The barista looked at my card, then turned to his buddy and said, “I was right! Amy.” Then he turned back to me, “We can never remember your name. Everybody else’s, but never yours. But today I was right, I was going to guess ‘Amy’.”
“Well, I can’t blame you, I don’t know your names either. I’m a face person. Terrible with names. As for me, people can never remember my name because I look like everybody. I’m the girl next door. Non-descript, yet familiar.”
“Bryce.” I said, reading his nametag. Then I looked to the other barista, “And your name is…?”
“Well, now you’re the person we had this conversation with so we won’t forget,” said Bryce.
“You mean the ‘Amy’ you had the conversation with,” I joked.
“Yes, thank you, Amy.”
“Thank you, Bryce.”
Hmm. Now they know me. They know my name. And I’m not sure how I feel about that. Because things happen to me here. Things beyond the coffee drinking and the sandwich eating.
This is where the door to my soul opens. This is where I read others’ words that move me. This is where I write my own words that expose me. This is where I dig down deep and acknowledge that the letters I put on a page mean more to me than I care to admit. They speak my truths.
Sometimes they flow so freely, it’s like phrases are dancing through the room just waiting to land on the page. Other times they gasp for air, wanting desperately to be given life — no matter how hard I struggle to find them, to shed light on them.
And it turns out, this intense process and struggle isn’t entirely internal. There are days — a lot of them really — when my thoughts are accompanied by tears. Sometimes a simple drop rolls quietly down my face. Those are the days I think my emotional explorations may have gone unnoticed by the faces around me. But some days? Well, some days I can truly feel my heart opening up, and it doesn’t look so pretty. My awkward eye wiping and sniffling becomes dramatically more obvious, and — I imagine — totally strange to the average onlooker.
I had one of those days last week. The last time I was here. I walked into this Starbucks with a puffy face and a hurting heart — trying to make sense of a painful situation by turning it into a story. That’s how I work.

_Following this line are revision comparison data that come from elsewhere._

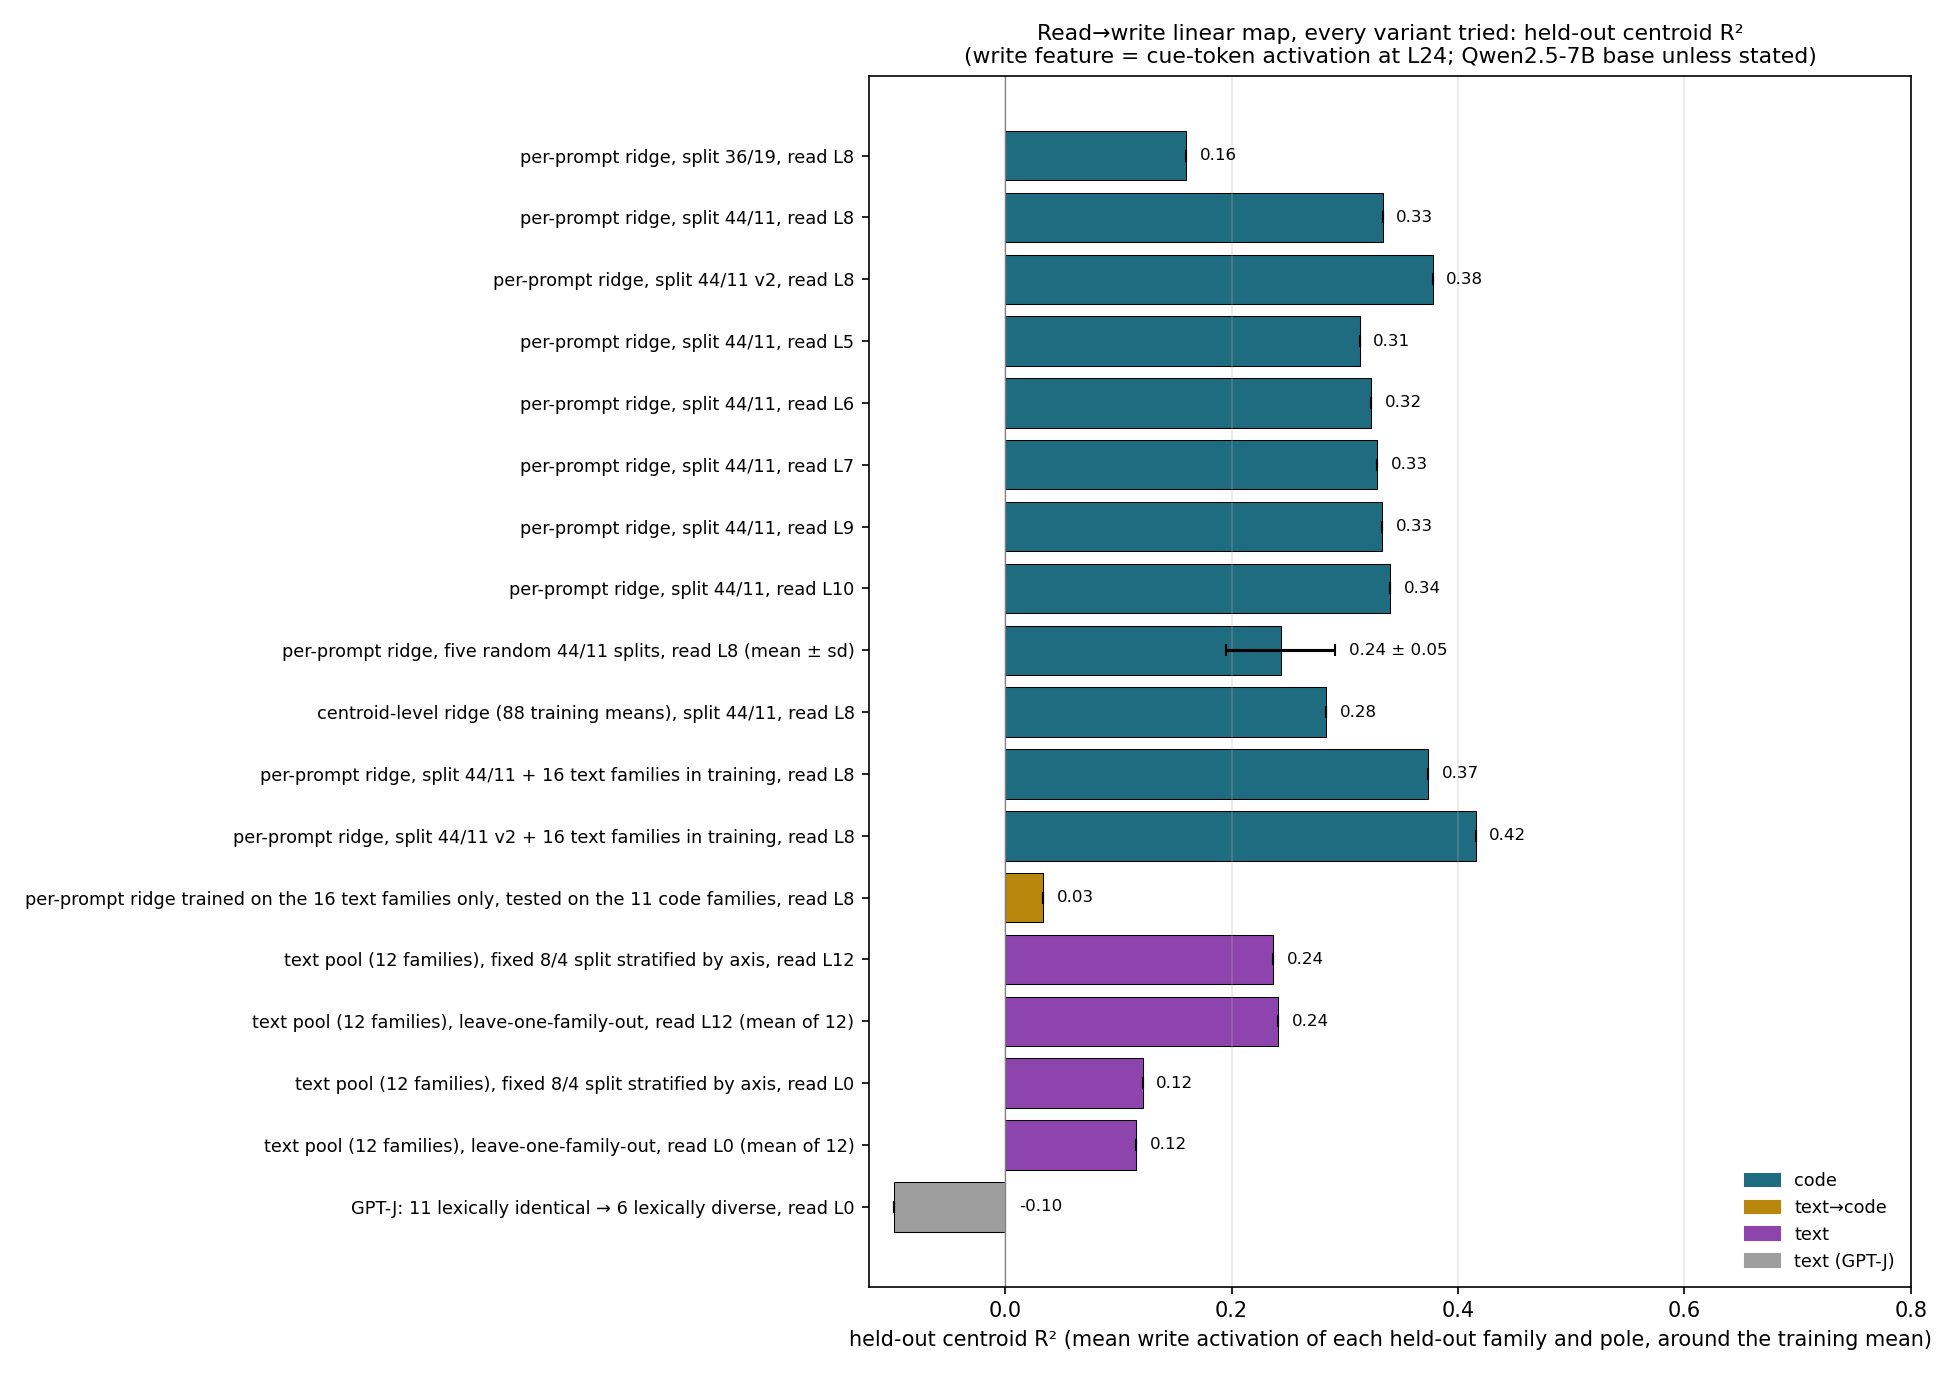
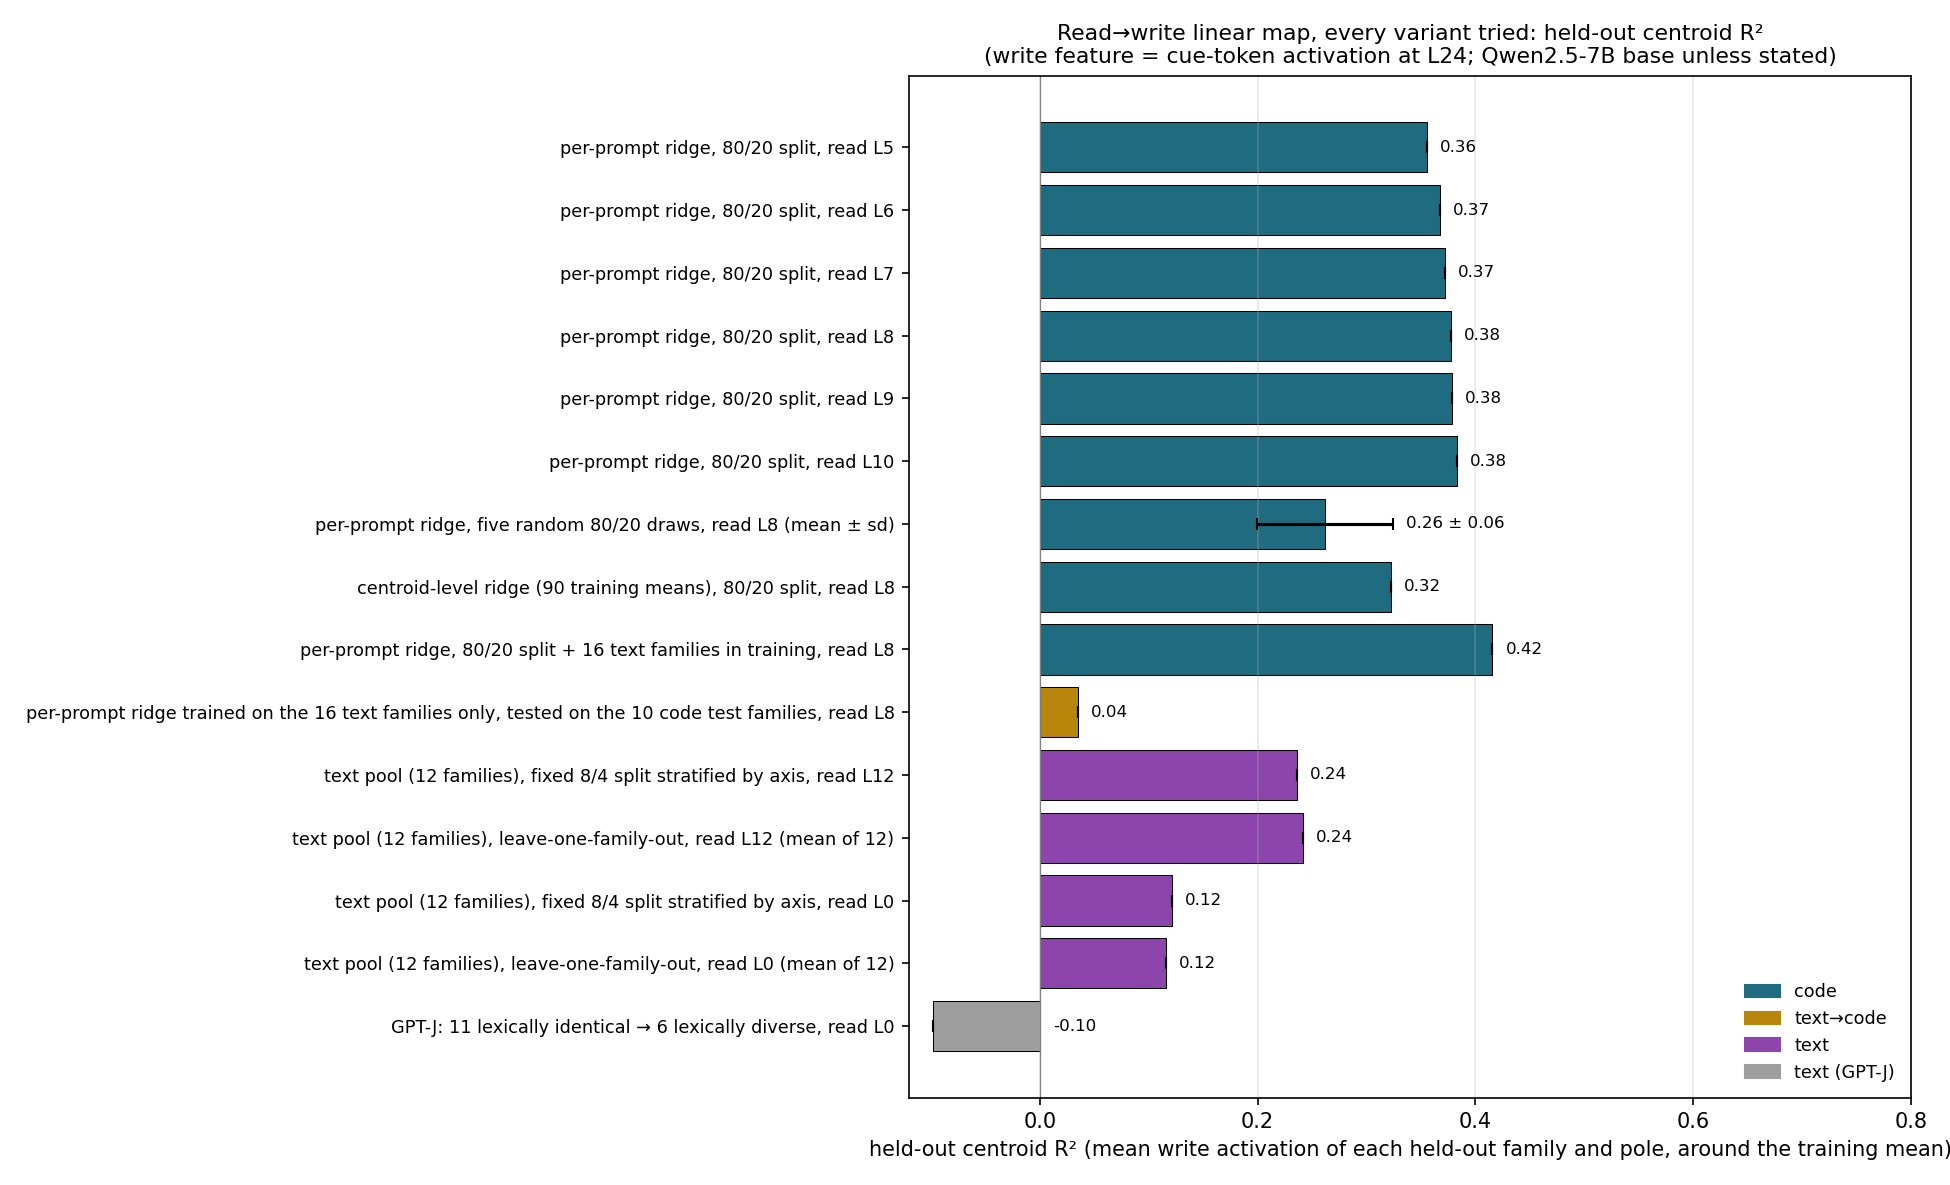
write-up variants figure: single 80/20 split (rust_question in train) for every code variant; 36/19 and old 44/11 rows dropped

Changed region(s): [[0.0308, 0.0937, 1.0, 0.9992], [0.2462, 0.0937, 0.4615, 0.3435], [0.4923, 0.0, 0.9538, 0.0624]]

diff --git a/src/sandbox/style_translation/read_write_variants.py b/src/sandbox/style_translation/read_write_variants.py
@@ -48,46 +48,40 @@ def main():
     if "--plot_only" in sys.argv:
         plot(pd.read_csv(OUT / "read_write_variants.csv"), OUT); print("->", OUT / "read_write_variants.png"); return
     pool = json.load(open(R / "code_pool_full.json"))["pool"]; text = json.load(open(R / "pool.json"))["pool"]; cat = code_strata(pool)
-    splits = {"36/19": json.load(open(RW / "fixed_split.json")), "44/11": json.load(open(RW / "fixed_split_80_20.json")), "44/11 v2": json.load(open(RW / "fixed_split_80_20_v2.json"))}
+    sp = json.load(open(RW / "fixed_split_80_20_v2.json")); train, test = sp["train"], sp["test"]   # the 80/20 split (45 train / 10 test; rust_question, the only Rust family, in train)
     rows = []
     data = {lr: load(pool, lr, 24) for lr in (5, 6, 7, 8, 9, 10)}
     X8, Y8, F8, P8 = data[8]
-    # 1. splits at L8
-    for name, sp in splits.items():
-        o = cent_r2(X8, Y8, F8, P8, sp["train"], sp["test"])
-        rows.append(dict(variant=f"per-prompt ridge, split {name}, read L8", pool="code", n_train=len(sp["train"]), n_test=len(sp["test"]), r2=o["centroid_r2"], inspan=o["inspan"]))
-    # 2. read-layer sweep on 44/11
-    sp = splits["44/11"]
-    for lr in (5, 6, 7, 9, 10):
-        X, Y, F, P = data[lr]; o = cent_r2(X, Y, F, P, sp["train"], sp["test"])
-        rows.append(dict(variant=f"per-prompt ridge, split 44/11, read L{lr}", pool="code", n_train=44, n_test=11, r2=o["centroid_r2"], inspan=o["inspan"]))
-    # 3. five random splits at L8
+    # 1. read-layer sweep on the 80/20 split
+    for lr in (5, 6, 7, 8, 9, 10):
+        X, Y, F, P = data[lr]; o = cent_r2(X, Y, F, P, train, test)
+        rows.append(dict(variant=f"per-prompt ridge, 80/20 split, read L{lr}", pool="code", n_train=len(train), n_test=len(test), r2=o["centroid_r2"], inspan=o["inspan"]))
+    # 2. five random 80/20 draws at L8 (10 test families, category-stratified, seeds 1-5)
     rs = []
     for seed in (1, 2, 3, 4, 5):
-        rng = np.random.default_rng(seed); test = []
+        rng = np.random.default_rng(seed); te_ = []
         for c in sorted(set(cat.values())):
-            fs = sorted(f for f in pool if cat[f] == c); k = max(1, round(len(fs) * 11 / len(pool))); test += [str(x) for x in rng.choice(fs, size=min(k, len(fs)), replace=False)]
-        test = sorted(test); train = [f for f in pool if f not in test]
-        rs.append(cent_r2(X8, Y8, F8, P8, train, test)["centroid_r2"])
-    rows.append(dict(variant="per-prompt ridge, five random 44/11 splits, read L8 (mean ± sd)", pool="code", n_train=44, n_test=11, r2=float(np.mean(rs)), r2_sd=float(np.std(rs, ddof=1)), inspan=np.nan))
-    # 4. centroid map on 44/11 at L8
-    lab = [(f, s) for f in pool for s in ("nat", "alt")]
-    Rc = np.array([X8[(F8 == f) & (P8 == s)].mean(0) for f, s in lab]); Wc = np.array([Y8[(F8 == f) & (P8 == s)].mean(0) for f, s in lab])
-    mtr = np.array([f in sp["train"] for f, _ in lab]); M = DualRidge(Rc[mtr], Wc[mtr]).fit(0.316); pc = M.predict(Rc[~mtr])
-    rows.append(dict(variant="centroid-level ridge (88 training means), split 44/11, read L8", pool="code", n_train=44, n_test=11, r2=r2(pc, Wc[~mtr], M.ym), inspan=np.nan))
-    # 5. augmented with text families
+            fs = sorted(f for f in pool if cat[f] == c); k = max(1, round(len(fs) * len(test) / len(pool))); te_ += [str(x) for x in rng.choice(fs, size=min(k, len(fs)), replace=False)]
+        te_ = sorted(te_); tr_ = [f for f in pool if f not in te_]
+        rs.append(cent_r2(X8, Y8, F8, P8, tr_, te_)["centroid_r2"])
+    rows.append(dict(variant="per-prompt ridge, five random 80/20 draws, read L8 (mean ± sd)", pool="code", n_train=len(pool) - len(test), n_test=len(test), r2=float(np.mean(rs)), r2_sd=float(np.std(rs, ddof=1)), inspan=np.nan))
+    # 3. centroid-level map on the 80/20 split at L8
+    lab = [(f, s_) for f in pool for s_ in ("nat", "alt")]
+    Rc = np.array([X8[(F8 == f) & (P8 == s_)].mean(0) for f, s_ in lab]); Wc = np.array([Y8[(F8 == f) & (P8 == s_)].mean(0) for f, s_ in lab])
+    mtr = np.array([f in train for f, _ in lab]); M = DualRidge(Rc[mtr], Wc[mtr]).fit(0.316); pc = M.predict(Rc[~mtr])
+    rows.append(dict(variant=f"centroid-level ridge ({int(mtr.sum())} training means), 80/20 split, read L8", pool="code", n_train=len(train), n_test=len(test), r2=r2(pc, Wc[~mtr], M.ym), inspan=np.nan))
+    # 4. training augmented with the 16 text families
     Xt, Yt, Ft, Pt = load(text, 8, 24)
-    for name, key in (("44/11", "44/11"), ("44/11 v2", "44/11 v2")):
-        sp_ = splits[key]; te = np.isin(F8, sp_["test"]); trm = np.isin(F8, sp_["train"])
-        Xa, Ya, Fa, Pa = np.vstack([X8[trm], Xt]), np.vstack([Y8[trm], Yt]), np.concatenate([F8[trm], Ft]), np.concatenate([P8[trm], Pt])
-        Rg = make_ridge(Xa, Ya).fit(10.0); pred = Rg.predict(X8[te])
-        cents = np.array([Ya[(Fa == f) & (Pa == s)].mean(0) for f in sorted(set(Fa)) for s in ("nat", "alt")])
-        o = centroid_scores(pred, Y8[te], F8[te], P8[te], sp_["test"], Rg.ym, cents)
-        rows.append(dict(variant=f"per-prompt ridge, split {name} + 16 text families in training, read L8", pool="code", n_train=len(sp_["train"]) + 16, n_test=len(sp_["test"]), r2=o["centroid_r2"], inspan=o["inspan"]))
-    Rg = make_ridge(Xt, Yt).fit(10.0); te = np.isin(F8, sp["test"]); pred = Rg.predict(X8[te])
-    cents = np.array([Yt[(Ft == f) & (Pt == s)].mean(0) for f in text for s in ("nat", "alt")])
-    o = centroid_scores(pred, Y8[te], F8[te], P8[te], sp["test"], Rg.ym, cents)
-    rows.append(dict(variant="per-prompt ridge trained on the 16 text families only, tested on the 11 code families, read L8", pool="text→code", n_train=16, n_test=11, r2=o["centroid_r2"], inspan=o["inspan"]))
+    te = np.isin(F8, test); trm = np.isin(F8, train)
+    Xa, Ya, Fa, Pa = np.vstack([X8[trm], Xt]), np.vstack([Y8[trm], Yt]), np.concatenate([F8[trm], Ft]), np.concatenate([P8[trm], Pt])
+    Rg = make_ridge(Xa, Ya).fit(10.0); pred = Rg.predict(X8[te])
+    cents = np.array([Ya[(Fa == f) & (Pa == s_)].mean(0) for f in sorted(set(Fa)) for s_ in ("nat", "alt")])
+    o = centroid_scores(pred, Y8[te], F8[te], P8[te], test, Rg.ym, cents)
+    rows.append(dict(variant="per-prompt ridge, 80/20 split + 16 text families in training, read L8", pool="code", n_train=len(train) + 16, n_test=len(test), r2=o["centroid_r2"], inspan=o["inspan"]))
+    Rg = make_ridge(Xt, Yt).fit(10.0); pred = Rg.predict(X8[te])
+    cents = np.array([Yt[(Ft == f) & (Pt == s_)].mean(0) for f in text for s_ in ("nat", "alt")])
+    o = centroid_scores(pred, Y8[te], F8[te], P8[te], test, Rg.ym, cents)
+    rows.append(dict(variant="per-prompt ridge trained on the 16 text families only, tested on the 10 code test families, read L8", pool="text→code", n_train=16, n_test=len(test), r2=o["centroid_r2"], inspan=o["inspan"]))
     # 6. stored text-pool and GPT-J numbers
     for f, lr in (("pool_summary_L12_L24.csv", 12), ("pool_summary_L0_L24.csv", 0)):
         d = pd.read_csv(R / "read_write_map" / f); fx = d[d.protocol == "fixed"].iloc[0]; lo = d[d.protocol == "lofo"]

I wanted desperately to imagine that I was anonymous that day. That if the baristas — and the other familiar faces surrounding me — didn’t really know who I was, that they might not notice my heartache, my struggle. And I’m guessing, that’s the day they realized it. That they didn’t know that lady’s name. Because that day I wasn’t the girl next door. I was the lady who was crying.
But now? Now I’m Amy. Not just the lady who cries. The Amy who cries. And I feel like I need to explain it. To tell them that if they read the words that I ripped from my soul that day, they would get it. That’s silly, I know. They’re simply being friendly by saying hello. It’s even a bit of a game, I bet, to remember people’s names and orders. They don’t need to — want to — know the whats and the whys on my screen.
But I do. So I return. To Starbucks. To my keyboard. To my soul.
And I write.
Note: I wrote this a few weeks ago, but didn’t really know if it had a place here on my parenting blog. But today, as I teared up again reading and writing, I figured this is my place to share my truths. All of them. And this is just one of those. So here it is.